Nepal updated its Map on 13 June 2020 by including the Indian territories of Kalapani, Lipulekh, and Limpiyadhura – an area of 335 sq km. Although the opposition parties in Nepal have not appreciated this, Nepal probably resorted to this under influence of China. China on its part wants to cultivate Nepal against India. India has deployed its Armed Forces in substantial number on Northern border to take on China, which if required can be used against Nepal too, although a far cry.
Our other northern neighbor is Bhutan, a tiny Himalayan Kingdom, peacefully co-existing with us. It shares a 699 km border with us. India and Bhutan have built a special relationship making Bhutan a protected state which aligns its foreign, defence and commerce policy to support India.

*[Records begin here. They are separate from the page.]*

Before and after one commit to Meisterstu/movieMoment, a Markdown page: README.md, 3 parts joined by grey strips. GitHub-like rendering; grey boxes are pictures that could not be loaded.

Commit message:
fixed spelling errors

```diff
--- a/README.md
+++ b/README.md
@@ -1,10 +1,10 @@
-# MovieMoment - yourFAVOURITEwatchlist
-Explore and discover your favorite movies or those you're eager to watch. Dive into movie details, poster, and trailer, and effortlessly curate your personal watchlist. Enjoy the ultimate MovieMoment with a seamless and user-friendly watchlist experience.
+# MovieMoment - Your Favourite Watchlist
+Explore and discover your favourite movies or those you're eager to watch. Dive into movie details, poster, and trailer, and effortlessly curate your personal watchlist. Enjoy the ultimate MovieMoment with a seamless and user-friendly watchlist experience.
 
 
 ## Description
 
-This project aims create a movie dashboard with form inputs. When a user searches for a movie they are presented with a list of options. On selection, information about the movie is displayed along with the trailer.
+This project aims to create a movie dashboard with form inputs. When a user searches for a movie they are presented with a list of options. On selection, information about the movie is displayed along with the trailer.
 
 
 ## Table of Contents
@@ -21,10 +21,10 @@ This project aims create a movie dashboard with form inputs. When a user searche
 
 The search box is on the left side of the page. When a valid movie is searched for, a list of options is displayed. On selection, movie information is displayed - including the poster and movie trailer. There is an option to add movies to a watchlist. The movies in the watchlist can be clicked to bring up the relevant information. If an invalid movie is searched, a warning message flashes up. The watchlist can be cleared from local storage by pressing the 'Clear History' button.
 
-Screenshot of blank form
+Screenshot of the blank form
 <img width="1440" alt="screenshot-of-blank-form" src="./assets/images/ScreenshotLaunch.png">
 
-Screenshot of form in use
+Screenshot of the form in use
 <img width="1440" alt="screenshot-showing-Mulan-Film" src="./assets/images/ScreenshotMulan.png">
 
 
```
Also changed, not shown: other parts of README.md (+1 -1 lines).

Bhutan is important to India because it serves as buffer state between India and China. The tiny country has also helped India to clear 48 militant camps of North-East insurgents operating in Bhutan. The only cause of concern to India from a security point of view is China's claim on the Chumbi valley, for which it is important for both Bhutan and India to work in tandem.
<em><strong>(To be continued)</strong></em>.